Most people are aware of the option of mediation. This is where you and your former partner meet with a neutral mediator who leads and encourages you to work together to try to resolve your own situation on terms that you are both happy with. Mediation has been around for quite some time in family law matters but it was only when the court rules were changed to make attendance at a mediation meeting mandatory that mediation really entered into the everyday language for resolving disputes.
Mediation is still voluntary, although a court can direct that you try it if you have not. The mediator can’t make decisions for you, so what if you get ‘stuck’ on a particular issue or two? Step forward arbitration.
Arbitration is not like mediation. You both have to agree to arbitrate but once you do, you cannot just change your mind. The arbitrator will make a decision on the issues they are asked to decide on. You are both bound by those issues. The arbitrator is like your personal, fast track judge and their decision can only be challenged if they get the law wrong – the same as for a judge.

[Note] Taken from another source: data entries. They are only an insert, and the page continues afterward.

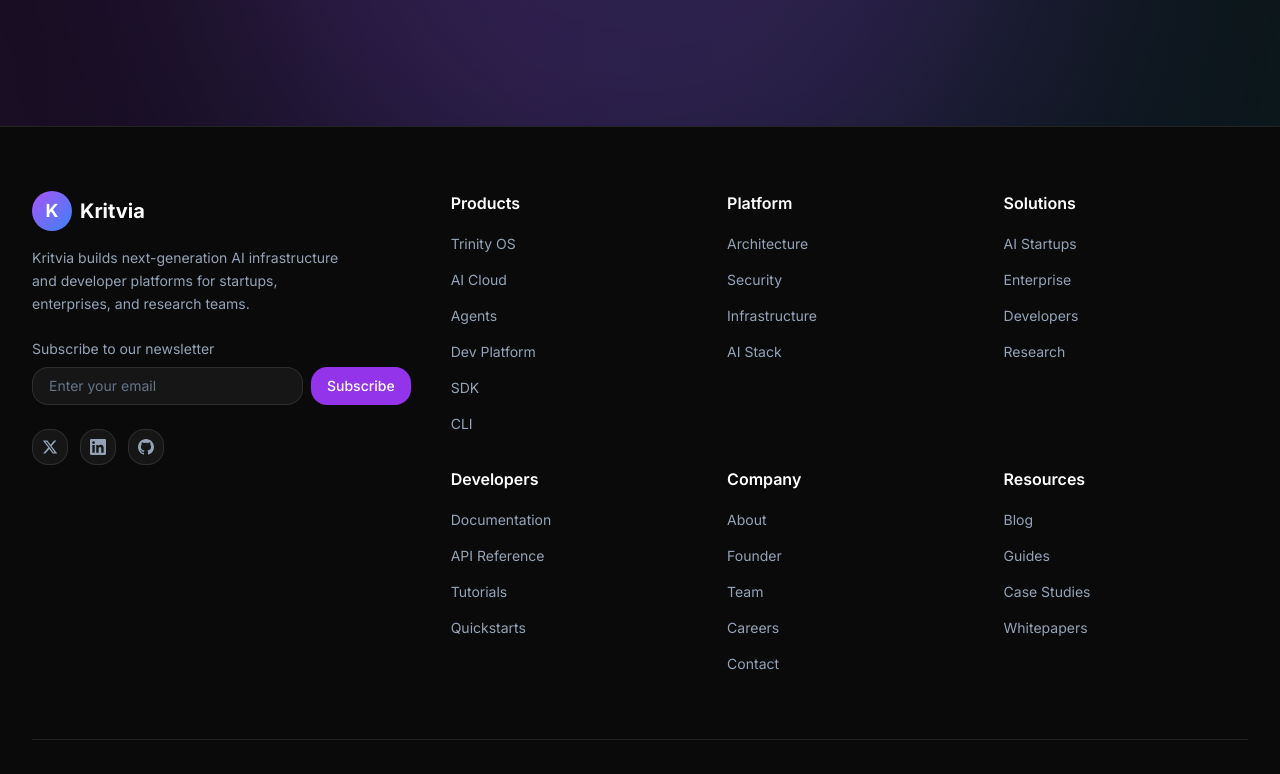
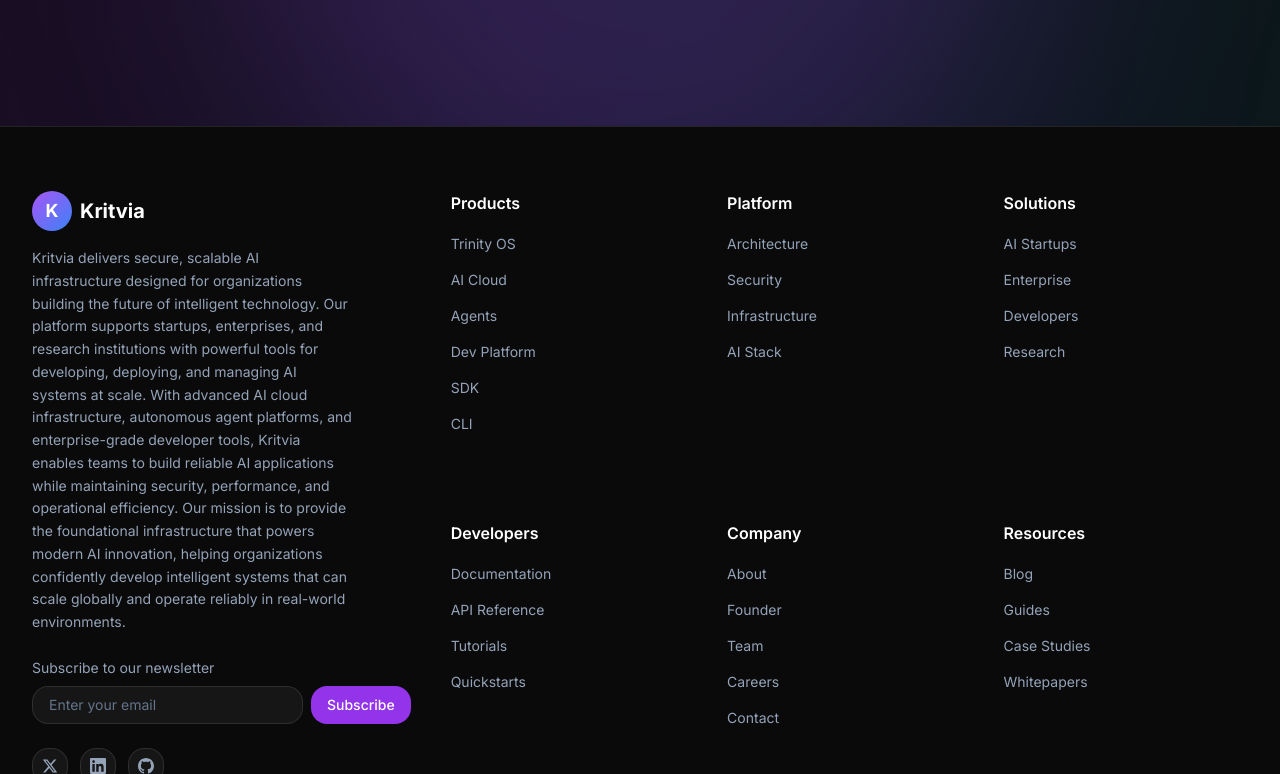
Before and after one commit to smayankthakur/kritvia-p-2, a Next.js app: page / in a window 1280 px wide. Shown: the part 11226-12000 px from the top of the page. Built offline with nearby package versions, Linux system fonts and the light colour scheme.

Commit message:
feat: Update footer brand description with detailed mission statement

```diff
--- a/components/footer/Footer.tsx
+++ b/components/footer/Footer.tsx
@@ -100,7 +100,7 @@ export function Footer() {
                 <span className="text-xl font-bold text-white">Kritvia</span>
               </Link>
               <p className="text-slate-400 text-sm leading-relaxed mb-6 max-w-xs">
-                Kritvia builds next-generation AI infrastructure and developer platforms for startups, enterprises, and research teams.
+                Kritvia delivers secure, scalable AI infrastructure designed for organizations building the future of intelligent technology. Our platform supports startups, enterprises, and research institutions with powerful tools for developing, deploying, and managing AI systems at scale. With advanced AI cloud infrastructure, autonomous agent platforms, and enterprise-grade developer tools, Kritvia enables teams to build reliable AI applications while maintaining security, performance, and operational efficiency. Our mission is to provide the foundational infrastructure that powers modern AI innovation, helping organizations confidently develop intelligent systems that can scale globally and operate reliably in real-world environments.
               </p>
 
               {/* Newsletter Signup */}
--- a/components/footer/FooterBrand.tsx
+++ b/components/footer/FooterBrand.tsx
@@ -10,8 +10,8 @@ export function FooterBrand() {
         Engineering Intelligence Into Digital Infrastructure
       </p>
       <p className="text-sm text-neutral-400 leading-relaxed max-w-xs">
-        Kritvia builds AI-powered digital platforms, automation systems,
-        and enterprise infrastructure for global companies.
+        Kritvia builds next-generation AI infrastructure and developer platforms for startups, enterprises, and research teams.Kritvia builds AI-powered digital platforms, automation systems,
+        and enterprise infrastructure for global companies.Kritvia builds next-generation AI infrastructure and developer platforms for startups, enterprises, and research teams.
       </p>
     </div>
   );
```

I really do not know why arbitration is not being used more in finance cases. I think because it is new, perhaps members of the legal profession are not quite sure how it works or think it is just for ‘big money’ cases. I think arbitration is perfect for the situation that most people find themselves in. They have some money – but not enough to buy two houses and live as they did. They have agreed a lot of things – but there are some issues they just cannot agree on. They want a fast, cost effective solution and they can’t get there without someone else stepping in and deciding it with finality. They both want to move on.

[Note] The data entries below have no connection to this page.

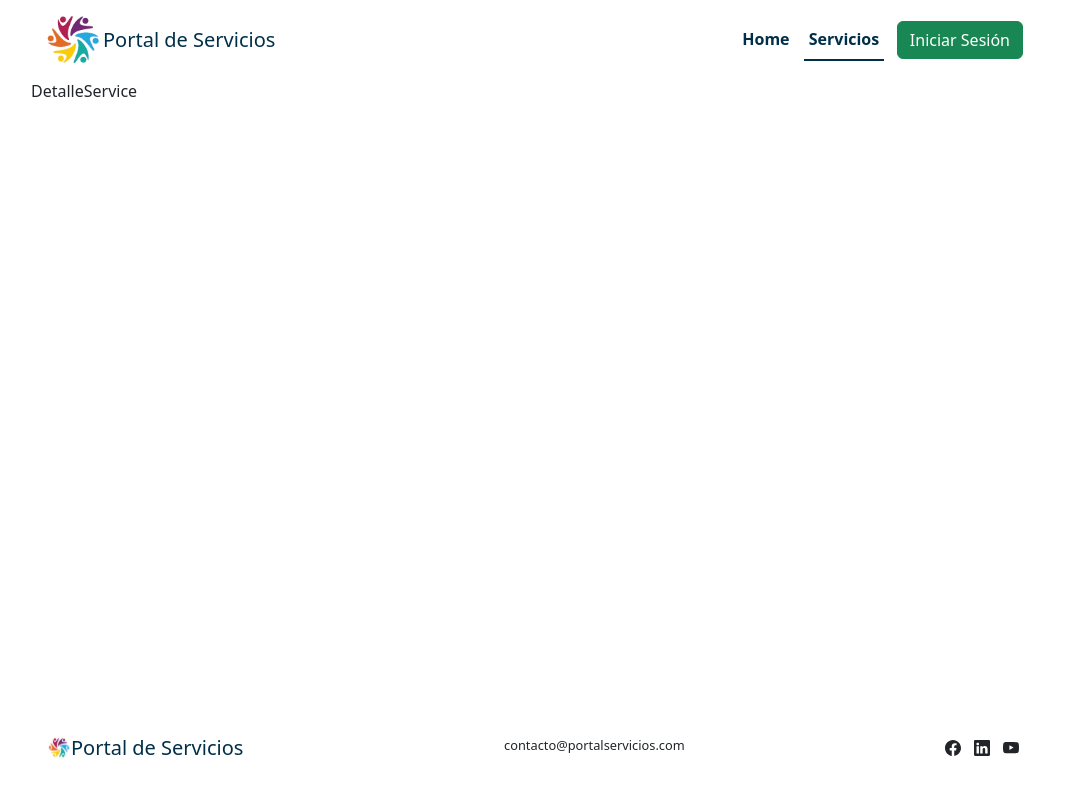
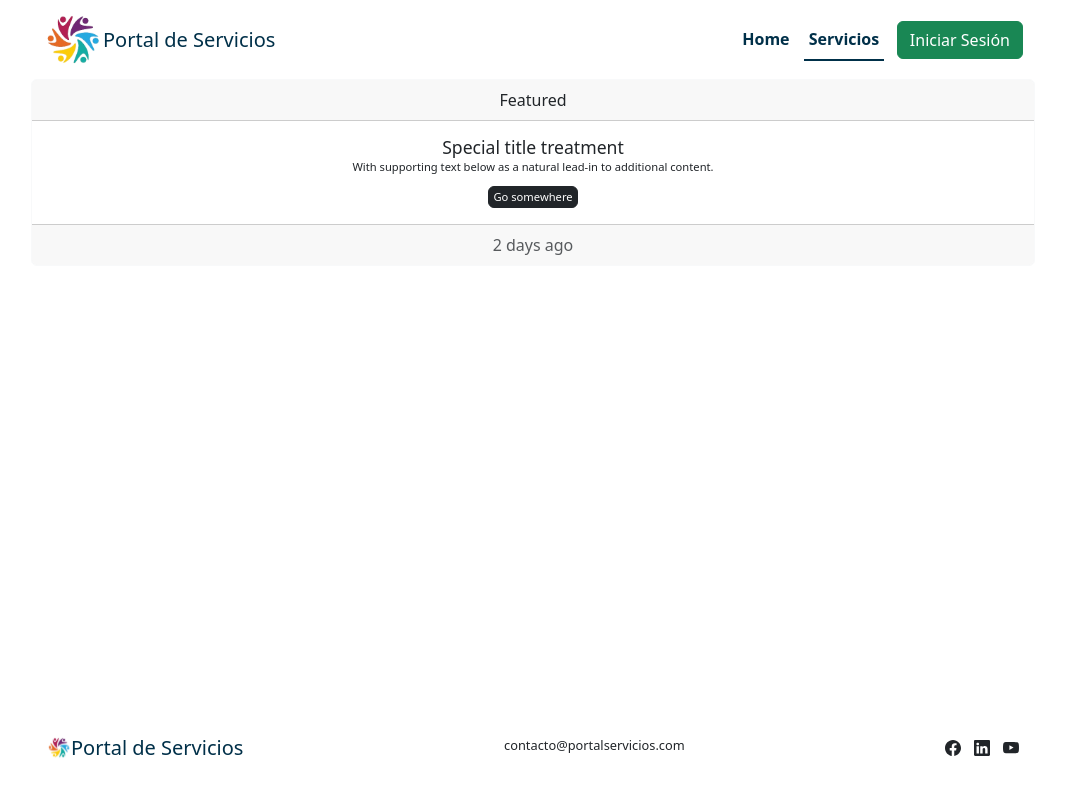
Before and after one commit to joche-dev/portalservices-frontend, a React (Vite) app: page /services/1 in a window 1280 px wide. Shown: the top 796 px of the page, without its empty margins (107-1172 px from the left). Built offline with nearby package versions, Linux system fonts and the light colour scheme.

Commit message:
avance detalle de servicio

```diff
--- a/src/pages/DetalleService/DetalleService.jsx
+++ b/src/pages/DetalleService/DetalleService.jsx
@@ -1,5 +1,21 @@
+import React from 'react'
+import { useParams } from 'react-router-dom'
+import { Button, Card } from 'react-bootstrap';
+
 export default function DetalleService() {
   return (
-    <div>DetalleService</div>
+    <div>
+      <Card border="light" className="text-center">
+      <Card.Header>Featured</Card.Header>
+      <Card.Body>
+        <Card.Title>Special title treatment</Card.Title>
+        <Card.Text>
+          With supporting text below as a natural lead-in to additional content.
+        </Card.Text>
+        <Button variant="dark">Go somewhere</Button>
+      </Card.Body>
+      <Card.Footer className="text-muted">2 days ago</Card.Footer>
+    </Card>
+    </div>
   )
 }
```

The beauty of arbitration is that it is so flexible. If you have solicitors, you can keep them. If you want a decision on two issues but have agreed, say, on the other three, you can tell the arbitrator that and the arbitrator will not interfere with your agreement. Not so in court proceedings when the judge will be looking at everything again and can override an agreement if they think they should.
You could have a decision made on paper and by that I mean you and your partner agree what money and property you have, who has what income and mortgage capacity and then ask the arbitrator to make a decision based on that information.
It is quick. An arbitration can take as little time as you want. There are several reports of a concluded Arbitration Award being made in less than a month. There is a fast track procedure to turn the Arbitration Award into a court order as the court is basically rubber stamping the Award.
You have the same arbitrator throughout and not a different judge each time. You can have hearings by telephone, Skype, in the evenings, at the weekend – obviously dependent on the flexibility of your arbitrator.
If you have been mediating and reached an agreement on most but not all issues then I say why not use that as an opportunity to go to arbitration to resolve those last issues, rather than starting all over again with court proceedings.
Make no mistake, court proceedings should be the last option. They can be expensive as there are mandatory documents that have to be produced for the court along the way. There is a ‘one size fits all’ process (not the flexibility of arbitration) and the court delays are really significant at the moment. At the time of writing (July 2018) it is not uncommon to be waiting 6 months for a final hearing and for the court process over all to take 12 to 18 months.
If you are interested in arbitration in your matter and reaching a speedy, confidential conclusion, please do contact me or ask your solicitor to contact me on your behalf.
Arbitration…. For the nation!